Another major city is preparing for the next generation of public transportation.
Washington, D.C., announced Monday the city has awarded Accenture a $184 million contract to replace the city’s existing fare collection city for its subways, trains and buses, along with public parking.
This news comes in the wake of New York City’s announcement last week that it plans to do away with its card system within the next five years.
Washington’s new system will be designed to provide a state-of-the art system for Metro customers that enables them to continue to use SmarTrip cards, while expanding fare payment to chip-enabled credit cards, federal government ID cards, and mobile phones using near field communications.
Accenture has successfully implemented similar technology in Canada and the Netherlands.
“While Metro pioneered the tap-and-go system we currently use, by today’s standards that system is cumbersome and the technology is not sustainable,” said Metro General Manager and CEO Richard Sarles. “The new technology will provide more flexibility for accounts, better reliability for riders and real choices for customers to use bank-issued payment cards, credit cards, ID cards or mobile phones to pay their Metro fares.”
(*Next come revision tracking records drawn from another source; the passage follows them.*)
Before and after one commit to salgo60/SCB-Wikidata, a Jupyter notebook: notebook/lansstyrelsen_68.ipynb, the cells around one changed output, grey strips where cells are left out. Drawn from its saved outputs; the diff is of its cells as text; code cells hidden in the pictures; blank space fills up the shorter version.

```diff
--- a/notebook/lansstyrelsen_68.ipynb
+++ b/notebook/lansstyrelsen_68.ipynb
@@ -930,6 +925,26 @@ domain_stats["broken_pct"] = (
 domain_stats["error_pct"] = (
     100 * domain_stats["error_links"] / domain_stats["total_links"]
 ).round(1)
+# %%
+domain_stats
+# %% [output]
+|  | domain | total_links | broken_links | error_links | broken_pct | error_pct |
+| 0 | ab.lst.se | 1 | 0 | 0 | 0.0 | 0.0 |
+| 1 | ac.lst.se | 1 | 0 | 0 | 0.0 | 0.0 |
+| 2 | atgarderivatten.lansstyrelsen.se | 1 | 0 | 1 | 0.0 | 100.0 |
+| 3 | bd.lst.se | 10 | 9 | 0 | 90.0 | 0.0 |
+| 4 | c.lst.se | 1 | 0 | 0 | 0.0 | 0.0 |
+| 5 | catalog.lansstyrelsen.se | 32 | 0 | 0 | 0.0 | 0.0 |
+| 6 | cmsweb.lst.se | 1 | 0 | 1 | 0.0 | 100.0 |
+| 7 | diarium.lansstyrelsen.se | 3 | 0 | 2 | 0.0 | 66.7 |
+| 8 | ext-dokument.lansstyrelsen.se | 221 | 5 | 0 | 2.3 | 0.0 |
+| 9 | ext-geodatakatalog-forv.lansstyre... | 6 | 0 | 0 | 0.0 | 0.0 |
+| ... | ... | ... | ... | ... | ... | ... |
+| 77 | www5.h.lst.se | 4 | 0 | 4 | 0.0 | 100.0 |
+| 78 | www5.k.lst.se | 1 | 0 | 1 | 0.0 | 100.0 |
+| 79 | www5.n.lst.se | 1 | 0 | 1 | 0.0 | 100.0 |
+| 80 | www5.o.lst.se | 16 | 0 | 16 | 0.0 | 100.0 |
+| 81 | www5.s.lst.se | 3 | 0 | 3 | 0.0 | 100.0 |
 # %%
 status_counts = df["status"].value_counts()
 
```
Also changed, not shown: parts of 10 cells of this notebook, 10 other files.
The system will be built using the Accenture Fare Management Solution, based on commercial off-the-shelf software products. It will use an open architecture that supports a range of payment options and includes the flexibility for future evolution in payment technology.
Later this year, Accenture will provide a pilot program to test the new system in 10 Metrorail stations, aboard 50 branded-route Metrobuses, and in two parking lots. Additionally, 2,000 Metro riders will be selected to participate in the pilot program to test the performance and reliability of the new system.
Similarly, fare vending machines will have large, intuitive, multilingual displays and be fully ADA-compliant. Onboard Metrobus, there will be a new target for customers to tap and MetroAccess customers will be able to validate their trips using the driver’s smartphone and the customer’s ID card.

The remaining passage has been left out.